And then it’s good to know that you go on green, you slow down on yellow and you stop on red. The wisdom of enlightenment does not preclude practicality. Some people seem to think that wisdom does, and that if you’re enlightened somehow you are not in touch with life and the pulse of the physical. Au contraire. The more enlightened you are, the more basic you are. The higher you go, the deeper you become, and the more conscious you are of the physical and the sensorial.

The pure and perfect radiant light that you experience in the planes of light and the experience of going to the other side to nirvana clarifies and simplifies your view of all things, and you see the world with greater clarity, because it’s not obscured by personal desire, vanity, egotism and thought, by illusions. Human beings have illusions. The enlightened don’t have illusions, they just see things as they are, and in that seeing, they see ecstasy and joy. They see the play of life.

Knowledge is, as I said, many things—the ability to love, the ability to feel, the ability to probe the depths and the heights of life. It’s the experience of the experiencer, and at the same time, it’s beyond that. So many types of knowledge, so much to explore. You know, so much enlightenment, so much time.

On your journey, try to remember that there is no end. That’s true knowledge. There is no final knowledge. There is no final enlightenment. That’s a very finite, human way of looking at things. It is a categorization that implies a hierarchical way of seeing things. Life is really relational, not hierarchical. Hierarchical is a human way of looking at things. Relational is much more the way things are. Things are relational. They depend upon each other. They influence each other. Everything is connected. Hierarchies are mental schemes. They usually involve good and bad, good and evil, better and worse, before and after, here and there and everywhere. And those are convenient ways to talk about things and to negotiate the physical world and sometimes the astral worlds to get through the day. But life is really relational.
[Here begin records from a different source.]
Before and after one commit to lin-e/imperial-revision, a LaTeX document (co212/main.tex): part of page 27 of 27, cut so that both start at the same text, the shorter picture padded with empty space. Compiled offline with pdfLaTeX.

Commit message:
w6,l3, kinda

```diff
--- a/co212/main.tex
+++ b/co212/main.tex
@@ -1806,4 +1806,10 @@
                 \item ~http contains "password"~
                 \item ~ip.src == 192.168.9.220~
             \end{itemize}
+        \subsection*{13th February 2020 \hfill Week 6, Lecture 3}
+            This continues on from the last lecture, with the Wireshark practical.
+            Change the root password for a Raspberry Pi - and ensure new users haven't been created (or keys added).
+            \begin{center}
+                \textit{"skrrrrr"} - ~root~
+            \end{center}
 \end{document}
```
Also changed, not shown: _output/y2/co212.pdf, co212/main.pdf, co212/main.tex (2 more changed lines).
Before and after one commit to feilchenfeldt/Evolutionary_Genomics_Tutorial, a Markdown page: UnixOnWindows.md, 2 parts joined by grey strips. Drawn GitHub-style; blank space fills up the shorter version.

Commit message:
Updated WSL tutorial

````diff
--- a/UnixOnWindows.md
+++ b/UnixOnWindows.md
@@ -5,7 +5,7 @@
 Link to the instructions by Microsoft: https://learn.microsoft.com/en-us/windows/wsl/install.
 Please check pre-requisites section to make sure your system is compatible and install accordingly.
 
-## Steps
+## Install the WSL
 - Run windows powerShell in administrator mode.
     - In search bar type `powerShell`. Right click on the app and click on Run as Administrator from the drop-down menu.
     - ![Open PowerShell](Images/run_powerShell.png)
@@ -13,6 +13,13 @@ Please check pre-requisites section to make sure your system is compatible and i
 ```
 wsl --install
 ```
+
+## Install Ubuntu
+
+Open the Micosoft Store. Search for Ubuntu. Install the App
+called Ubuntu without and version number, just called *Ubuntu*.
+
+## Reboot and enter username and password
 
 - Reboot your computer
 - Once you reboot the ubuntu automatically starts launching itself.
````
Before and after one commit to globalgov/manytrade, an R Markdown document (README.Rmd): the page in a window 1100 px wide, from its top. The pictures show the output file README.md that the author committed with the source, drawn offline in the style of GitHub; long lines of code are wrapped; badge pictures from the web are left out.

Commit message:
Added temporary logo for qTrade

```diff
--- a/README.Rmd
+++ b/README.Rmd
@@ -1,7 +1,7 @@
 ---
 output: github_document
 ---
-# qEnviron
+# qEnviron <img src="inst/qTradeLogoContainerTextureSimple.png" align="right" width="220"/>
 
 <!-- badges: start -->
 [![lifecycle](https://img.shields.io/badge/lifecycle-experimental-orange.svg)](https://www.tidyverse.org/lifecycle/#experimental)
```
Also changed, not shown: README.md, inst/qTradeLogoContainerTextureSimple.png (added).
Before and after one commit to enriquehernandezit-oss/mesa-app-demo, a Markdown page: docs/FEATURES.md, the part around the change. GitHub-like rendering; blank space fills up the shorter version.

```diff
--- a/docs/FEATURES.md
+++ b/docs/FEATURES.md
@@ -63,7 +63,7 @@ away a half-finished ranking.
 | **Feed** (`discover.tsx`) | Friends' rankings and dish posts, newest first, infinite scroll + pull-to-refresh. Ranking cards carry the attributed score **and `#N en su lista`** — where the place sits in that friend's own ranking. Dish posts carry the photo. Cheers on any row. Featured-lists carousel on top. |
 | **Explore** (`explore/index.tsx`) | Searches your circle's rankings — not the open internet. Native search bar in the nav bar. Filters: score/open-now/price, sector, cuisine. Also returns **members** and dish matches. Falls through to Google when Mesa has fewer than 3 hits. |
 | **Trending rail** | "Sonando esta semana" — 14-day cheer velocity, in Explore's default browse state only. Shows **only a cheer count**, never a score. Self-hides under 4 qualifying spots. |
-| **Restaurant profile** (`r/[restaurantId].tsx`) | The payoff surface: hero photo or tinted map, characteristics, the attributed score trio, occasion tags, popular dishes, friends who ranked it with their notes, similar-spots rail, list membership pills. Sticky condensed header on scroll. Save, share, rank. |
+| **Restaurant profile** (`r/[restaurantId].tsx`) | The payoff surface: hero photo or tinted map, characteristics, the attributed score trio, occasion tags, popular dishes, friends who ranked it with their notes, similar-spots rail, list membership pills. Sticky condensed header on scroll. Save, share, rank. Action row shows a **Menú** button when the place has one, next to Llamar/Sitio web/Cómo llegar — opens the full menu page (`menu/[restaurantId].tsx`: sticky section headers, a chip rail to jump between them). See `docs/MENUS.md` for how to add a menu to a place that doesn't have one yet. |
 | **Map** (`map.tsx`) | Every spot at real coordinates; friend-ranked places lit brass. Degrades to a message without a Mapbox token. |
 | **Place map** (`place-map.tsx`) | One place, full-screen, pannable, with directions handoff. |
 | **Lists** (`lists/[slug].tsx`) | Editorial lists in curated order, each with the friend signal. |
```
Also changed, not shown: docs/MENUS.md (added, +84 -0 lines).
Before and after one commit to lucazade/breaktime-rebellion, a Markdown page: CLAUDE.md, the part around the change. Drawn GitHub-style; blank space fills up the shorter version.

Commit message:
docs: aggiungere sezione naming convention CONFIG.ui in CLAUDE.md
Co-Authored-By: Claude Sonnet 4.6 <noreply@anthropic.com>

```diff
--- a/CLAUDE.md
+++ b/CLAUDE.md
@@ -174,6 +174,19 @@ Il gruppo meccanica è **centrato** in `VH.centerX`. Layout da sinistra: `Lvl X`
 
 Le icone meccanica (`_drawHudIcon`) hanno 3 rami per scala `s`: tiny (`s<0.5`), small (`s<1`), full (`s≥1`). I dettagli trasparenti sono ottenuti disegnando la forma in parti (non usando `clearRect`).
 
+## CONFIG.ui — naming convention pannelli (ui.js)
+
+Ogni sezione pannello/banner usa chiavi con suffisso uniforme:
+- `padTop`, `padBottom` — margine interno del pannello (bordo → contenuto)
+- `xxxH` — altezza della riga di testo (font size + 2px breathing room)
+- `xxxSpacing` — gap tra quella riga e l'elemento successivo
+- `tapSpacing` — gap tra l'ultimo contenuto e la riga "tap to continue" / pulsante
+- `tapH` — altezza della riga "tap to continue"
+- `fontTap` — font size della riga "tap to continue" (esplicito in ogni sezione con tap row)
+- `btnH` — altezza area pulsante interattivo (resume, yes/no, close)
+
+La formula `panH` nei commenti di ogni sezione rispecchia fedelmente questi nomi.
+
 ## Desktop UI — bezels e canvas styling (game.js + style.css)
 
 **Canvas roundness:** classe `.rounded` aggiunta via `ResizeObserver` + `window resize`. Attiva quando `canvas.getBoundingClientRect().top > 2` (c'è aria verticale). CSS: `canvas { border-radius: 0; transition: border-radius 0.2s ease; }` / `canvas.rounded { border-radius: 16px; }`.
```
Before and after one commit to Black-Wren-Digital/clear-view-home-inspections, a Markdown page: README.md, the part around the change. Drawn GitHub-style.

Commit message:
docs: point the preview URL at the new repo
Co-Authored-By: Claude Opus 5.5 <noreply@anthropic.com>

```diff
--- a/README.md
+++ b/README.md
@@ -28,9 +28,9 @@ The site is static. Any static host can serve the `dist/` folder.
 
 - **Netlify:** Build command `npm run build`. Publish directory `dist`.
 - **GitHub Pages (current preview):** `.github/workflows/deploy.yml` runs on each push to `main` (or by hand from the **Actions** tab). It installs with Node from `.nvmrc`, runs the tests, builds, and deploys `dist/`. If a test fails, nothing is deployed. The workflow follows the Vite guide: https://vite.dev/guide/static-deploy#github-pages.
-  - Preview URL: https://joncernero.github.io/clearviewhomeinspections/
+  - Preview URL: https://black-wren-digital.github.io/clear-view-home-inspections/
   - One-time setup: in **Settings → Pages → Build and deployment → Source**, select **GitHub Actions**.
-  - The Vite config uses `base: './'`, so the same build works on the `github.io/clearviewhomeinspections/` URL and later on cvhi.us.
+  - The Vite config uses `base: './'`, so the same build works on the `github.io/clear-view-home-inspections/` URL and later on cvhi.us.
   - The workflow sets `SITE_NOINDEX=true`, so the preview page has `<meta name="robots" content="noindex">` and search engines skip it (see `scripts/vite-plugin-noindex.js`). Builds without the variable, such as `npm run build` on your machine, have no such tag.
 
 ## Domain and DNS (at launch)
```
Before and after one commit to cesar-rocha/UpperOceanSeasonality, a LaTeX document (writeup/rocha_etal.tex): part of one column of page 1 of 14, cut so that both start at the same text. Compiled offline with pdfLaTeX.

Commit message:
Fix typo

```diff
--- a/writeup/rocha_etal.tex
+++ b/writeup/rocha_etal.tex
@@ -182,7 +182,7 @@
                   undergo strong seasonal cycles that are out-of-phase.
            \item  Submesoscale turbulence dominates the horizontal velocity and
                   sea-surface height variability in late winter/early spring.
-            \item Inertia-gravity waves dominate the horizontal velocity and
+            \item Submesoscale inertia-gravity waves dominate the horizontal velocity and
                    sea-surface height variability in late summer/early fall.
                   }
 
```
True wisdom is to see and understand your relationship with the universe, with God, with infinity, and with all things both finite and infinite. When you gain that relational knowledge, then you’re wise. Then you’re more careful. Then you’re more kind because you see that there is no reason not to be. There’s no reason not to love. There’s no reason not to be joyous. There’s no reason not to celebrate because all of this means nothing—absolutely nothing. Why not be happy? Why not be free? Why not endeavor? It’s a happier way to be. If you’re truly wise, then you reflect the universe and you’re relational in your approach to things. You’re a mirror of infinity. That’s wisdom.